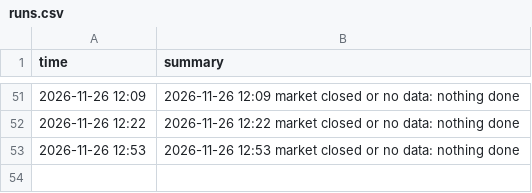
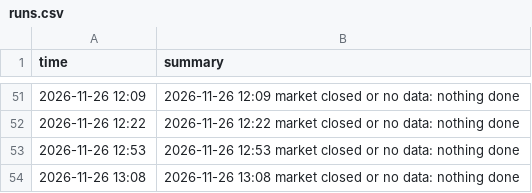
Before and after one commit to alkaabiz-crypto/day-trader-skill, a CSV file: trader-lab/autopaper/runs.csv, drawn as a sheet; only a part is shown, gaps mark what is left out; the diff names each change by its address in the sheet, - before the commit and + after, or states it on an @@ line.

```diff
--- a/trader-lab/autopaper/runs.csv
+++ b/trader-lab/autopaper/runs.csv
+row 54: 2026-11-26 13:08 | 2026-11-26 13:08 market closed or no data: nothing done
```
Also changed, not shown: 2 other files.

◇ ◇ ◇ ◇ ◇ ◇ ◇

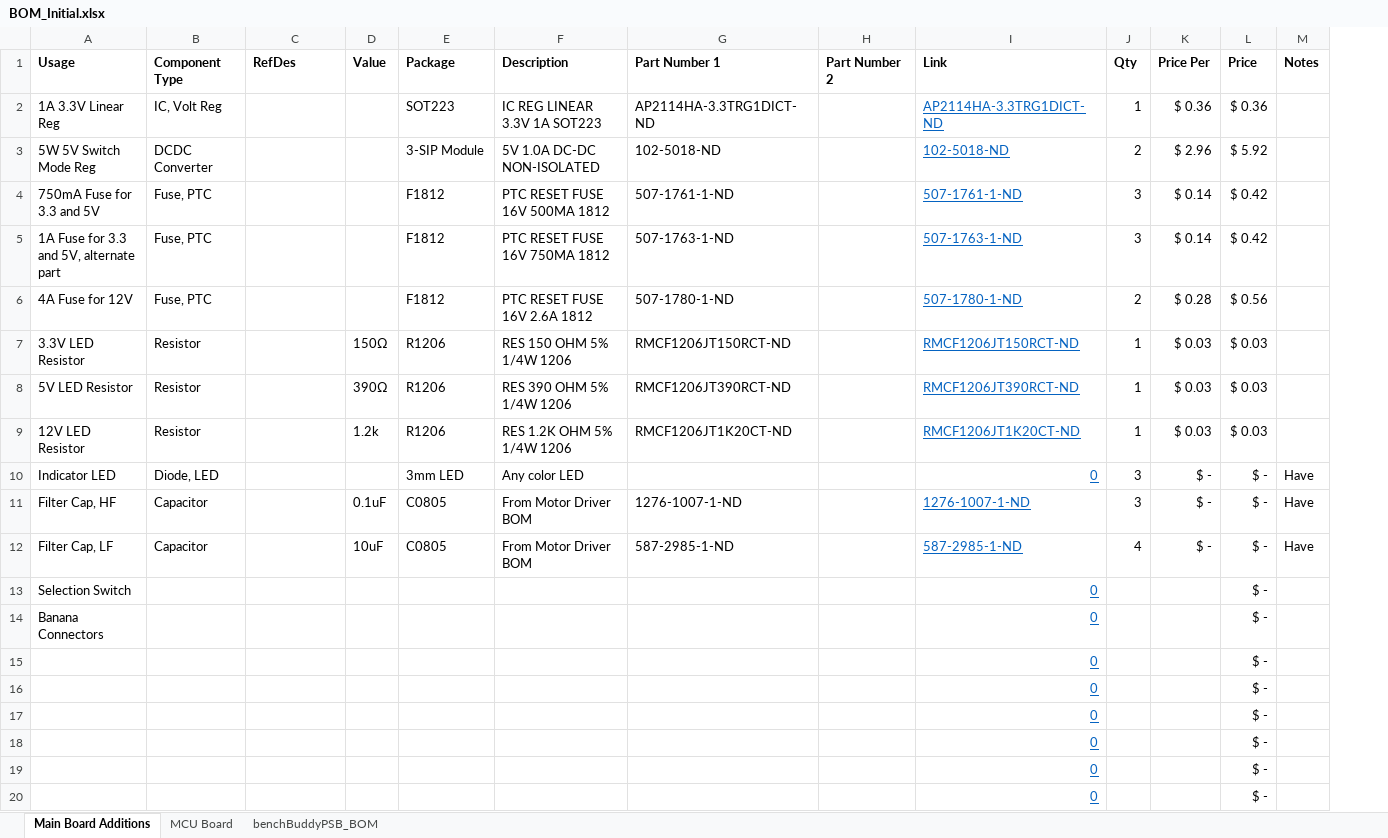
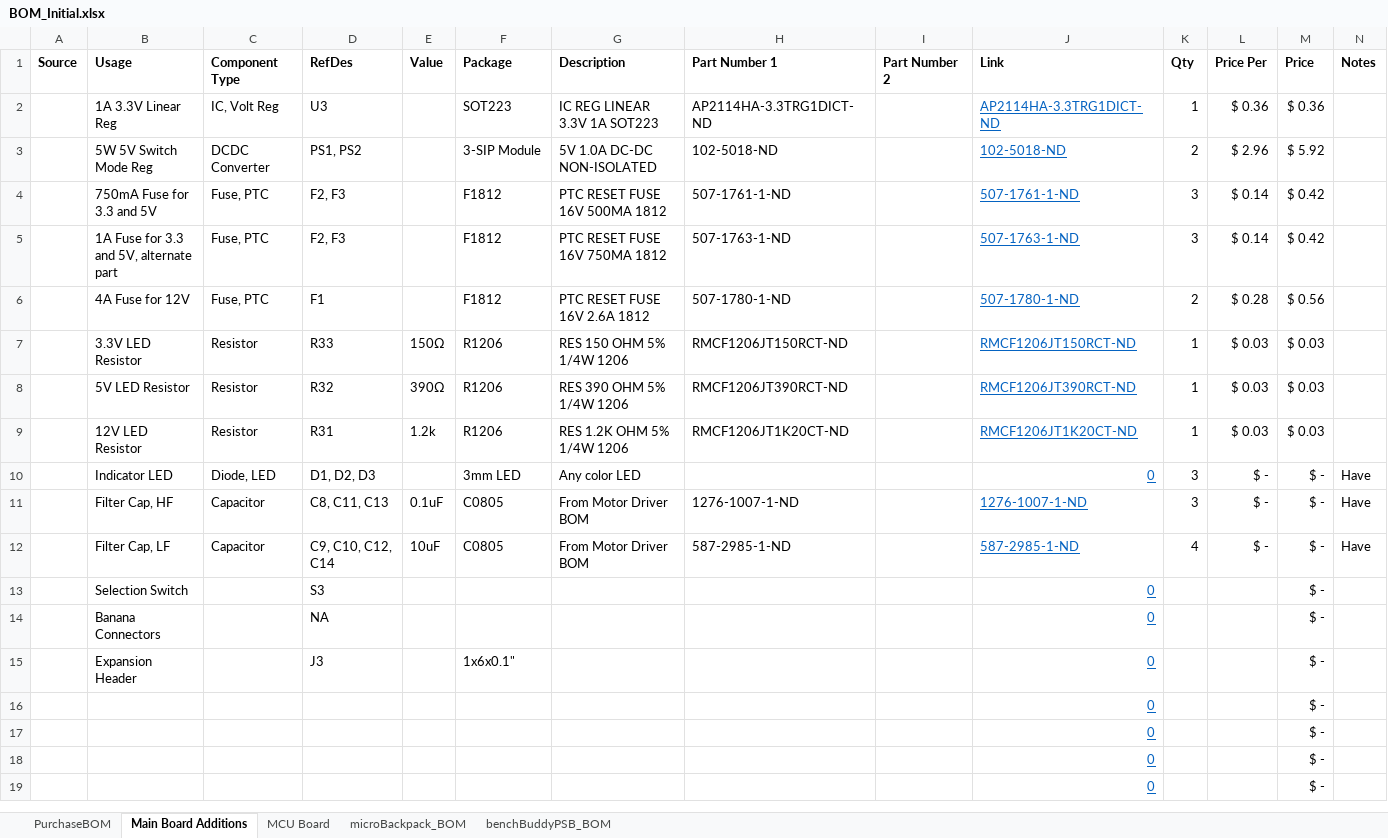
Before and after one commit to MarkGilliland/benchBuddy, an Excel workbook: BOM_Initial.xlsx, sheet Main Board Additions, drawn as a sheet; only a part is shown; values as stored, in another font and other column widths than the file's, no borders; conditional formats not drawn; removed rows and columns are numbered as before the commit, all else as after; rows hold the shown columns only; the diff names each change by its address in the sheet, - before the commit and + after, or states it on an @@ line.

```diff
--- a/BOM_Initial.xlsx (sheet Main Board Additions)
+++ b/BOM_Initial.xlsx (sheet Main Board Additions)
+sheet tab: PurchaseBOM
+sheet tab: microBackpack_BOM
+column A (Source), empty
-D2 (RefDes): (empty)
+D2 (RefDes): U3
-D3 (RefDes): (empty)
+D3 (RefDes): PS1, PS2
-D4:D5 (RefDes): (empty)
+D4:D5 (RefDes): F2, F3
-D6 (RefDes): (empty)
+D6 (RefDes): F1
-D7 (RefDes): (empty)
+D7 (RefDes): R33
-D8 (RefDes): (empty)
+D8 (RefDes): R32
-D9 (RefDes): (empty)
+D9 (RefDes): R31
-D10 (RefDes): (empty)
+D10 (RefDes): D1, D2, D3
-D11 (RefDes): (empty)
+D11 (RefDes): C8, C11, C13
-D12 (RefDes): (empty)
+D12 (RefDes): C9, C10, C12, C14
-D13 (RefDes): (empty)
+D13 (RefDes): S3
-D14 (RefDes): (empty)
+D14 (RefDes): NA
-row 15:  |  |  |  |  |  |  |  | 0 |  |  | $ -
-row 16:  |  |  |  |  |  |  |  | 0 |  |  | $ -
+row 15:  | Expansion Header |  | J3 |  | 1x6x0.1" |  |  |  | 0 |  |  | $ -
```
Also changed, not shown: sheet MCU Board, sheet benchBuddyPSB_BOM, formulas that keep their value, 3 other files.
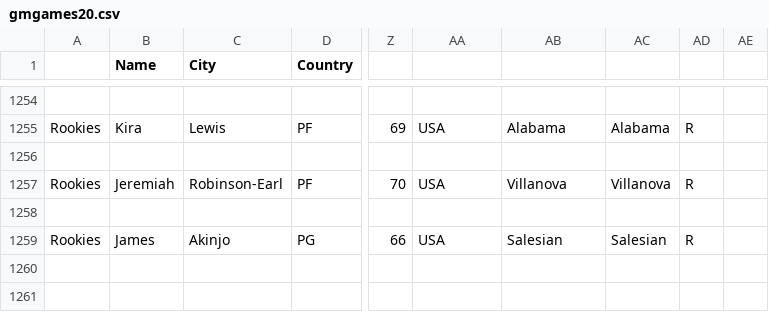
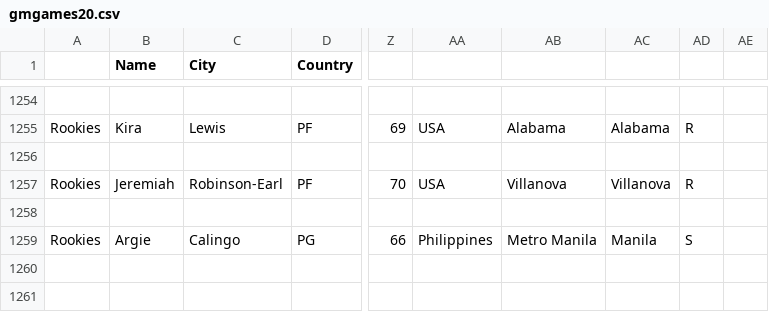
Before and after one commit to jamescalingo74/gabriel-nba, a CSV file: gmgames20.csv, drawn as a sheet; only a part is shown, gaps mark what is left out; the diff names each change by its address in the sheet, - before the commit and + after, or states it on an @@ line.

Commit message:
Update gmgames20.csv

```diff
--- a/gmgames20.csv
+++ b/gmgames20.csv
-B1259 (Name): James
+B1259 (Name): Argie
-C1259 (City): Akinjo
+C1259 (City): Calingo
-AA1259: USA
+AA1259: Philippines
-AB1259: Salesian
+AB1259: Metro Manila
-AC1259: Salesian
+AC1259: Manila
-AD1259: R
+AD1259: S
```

◇ ◇ ◇ ◇ ◇ ◇ ◇

**ABOUT THIS TASK:**
If the word "Board" appears in a line above, copy that line.

**SOLVED EXERCISE:**
Before and after one commit to MarkGilliland/benchBuddy, an Excel workbook: BOM_Initial.xlsx, sheet Main Board Additions, drawn as a sheet; only a part is shown; values as stored, in another font and other column widths than the file's, no borders; conditional formats not drawn; removed rows and columns are numbered as before the commit, all else as after; rows hold the shown columns only; the diff names each change by its address in the sheet, - before the commit and + after, or states it on an @@ line.
--- a/BOM_Initial.xlsx (sheet Main Board Additions)
+++ b/BOM_Initial.xlsx (sheet Main Board Additions)
Also changed, not shown: sheet MCU Board, sheet benchBuddyPSB_BOM, formulas that keep their value, 3 other files.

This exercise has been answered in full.